Song Flowers were first discovered around 200 AC during the Ithanian exploration of the wild jungles of Fendarfelle. Upon setting camp at day's end, explorers would hear soft melodies humming through the thick trees. The songs would last mere minutes before disappearing. At first, superstition led people to believe the jungles were enchanted and watched over by magical beings. Some time later, the source of these phantom sounds were traced to a type of pale, translucent flower growing from the jungle floor. It was discovered that these flowers vibrate and produce pleasant sounds whenever sunlight reaches them during sunrise or leaves them during sunset. Since then, the flowers have been taken and cultivated by homeowners as an ornamental plant that provides a little music to spice up their gardens.
Song Flowers are herbaceous plants that grow up to two feet tall. Usually they have one main stem that ends with a flower, though they sometimes branch into two or even three. Their leaves are roughly the size of a human hand, spear shaped, and have toothed edges. The leaves have a deep green color and grow radially in sets of three. They are perennial tuber plants that may live up to a decade. In their native tropical habitats, they keep their leaves year round while their flowers die off and rebloom every few months. In temperate climates, the whole plant above ground may die off during winter, but the tuber and roots remain alive and grow back the following spring.

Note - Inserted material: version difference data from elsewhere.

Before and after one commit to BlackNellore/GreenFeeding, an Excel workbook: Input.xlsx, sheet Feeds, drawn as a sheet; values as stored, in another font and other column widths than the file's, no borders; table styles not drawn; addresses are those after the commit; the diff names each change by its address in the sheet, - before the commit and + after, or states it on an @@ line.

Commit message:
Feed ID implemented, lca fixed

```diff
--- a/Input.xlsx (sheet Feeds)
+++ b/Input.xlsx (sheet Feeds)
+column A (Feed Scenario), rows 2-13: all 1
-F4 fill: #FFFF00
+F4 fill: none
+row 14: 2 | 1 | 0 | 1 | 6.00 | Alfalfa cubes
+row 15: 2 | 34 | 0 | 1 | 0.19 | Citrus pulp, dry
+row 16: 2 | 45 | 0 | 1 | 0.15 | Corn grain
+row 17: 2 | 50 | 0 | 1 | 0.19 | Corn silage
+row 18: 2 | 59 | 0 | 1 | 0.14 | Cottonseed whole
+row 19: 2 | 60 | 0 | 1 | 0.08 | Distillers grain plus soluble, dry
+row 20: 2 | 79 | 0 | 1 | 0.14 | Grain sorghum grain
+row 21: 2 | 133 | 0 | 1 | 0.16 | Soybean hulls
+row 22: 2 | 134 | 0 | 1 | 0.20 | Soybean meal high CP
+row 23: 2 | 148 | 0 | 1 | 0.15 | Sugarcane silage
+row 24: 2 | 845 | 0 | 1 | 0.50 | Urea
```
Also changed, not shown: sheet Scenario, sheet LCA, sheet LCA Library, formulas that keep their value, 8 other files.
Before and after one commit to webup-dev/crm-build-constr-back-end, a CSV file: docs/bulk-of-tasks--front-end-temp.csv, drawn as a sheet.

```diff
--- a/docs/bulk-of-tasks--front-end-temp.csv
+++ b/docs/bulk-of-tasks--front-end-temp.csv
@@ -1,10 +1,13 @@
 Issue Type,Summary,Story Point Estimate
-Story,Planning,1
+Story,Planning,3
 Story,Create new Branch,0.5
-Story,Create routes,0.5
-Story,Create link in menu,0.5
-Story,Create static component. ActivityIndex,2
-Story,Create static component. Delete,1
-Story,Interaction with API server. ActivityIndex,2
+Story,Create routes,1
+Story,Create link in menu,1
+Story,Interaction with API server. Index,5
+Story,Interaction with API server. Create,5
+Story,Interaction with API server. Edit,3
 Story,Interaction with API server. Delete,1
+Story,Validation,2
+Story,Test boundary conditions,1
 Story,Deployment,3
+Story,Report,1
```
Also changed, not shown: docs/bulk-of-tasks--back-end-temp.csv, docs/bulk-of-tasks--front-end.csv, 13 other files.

The actual flowers of the plant resemble tulips, although smoother. The crystalline flowers start off as buds that grow like regular flowers. Once mature, the petals open into a smooth bell shape, almost like a wine glass. Then they start crystallizing. The separate petals fuse together to form one solid object that hardens into a fragile, glass-like material. The petals come in pale pastel colors, with flowers ranging from snow white to various light shades of red and purple.
Uses and Abilities
Song Flowers are a mostly ornamental plant grown for their music, though the more superstitious may claim that their soothing tones have healing abilities. The healers among them may keep song flowers around their clinics to help their patients recover. The plant is usually kept in the ground or in pots, though cut flowers still sing for about a couple weeks afterwards before wilting.
Song Flowers are more opaque during the night when it is cooler, and turn clear and translucent when warm during the day. It is during the transition in-between, when the first rays of the sun shine upon them, or the last rays of the day leave, that the flowers start ringing. This moment lasts no more than five minutes. Each flower produces the same pitch continuously depending on the shape of the flower; taller, slimmer song flowers produce higher pitched rings while shorter, bulbous flowers produce lower hums. The volume of the ringing rises and drops, with peak intensity occurring shortly after the transition begins. Many gardeners arrange their song flowers to produce simple harmonies when they ring.
- Song Flowers always produce soft and gentle tones. As such, no matter what combination of song flowers are planted, it will always sound harmonious.
- What causes the flower to sing is a change in both light and warmth. Overhangs or walls with shadows large enough to cool the flowers down will also elicit a quick song from them.The flowers won't ring during cloudy or rainy days, of course. They can also be made to ring artificially by placing a bright enough light source that also warms them up.
- While not toxic per se, the plant isn't really appetizing either. Anyone trying to eat it would find it displeasing and bitter.
- Among Fendarfelle locals, there is a rumor that a particularly large breed of song flowers exist somewhere on the far side of Mount Trissilat. These rumors claim that there are flowers as big as heads, maybe even bigger, that ring for hours on end in a more deeper buzzing tone, as if calling out to the unknown regions beyond.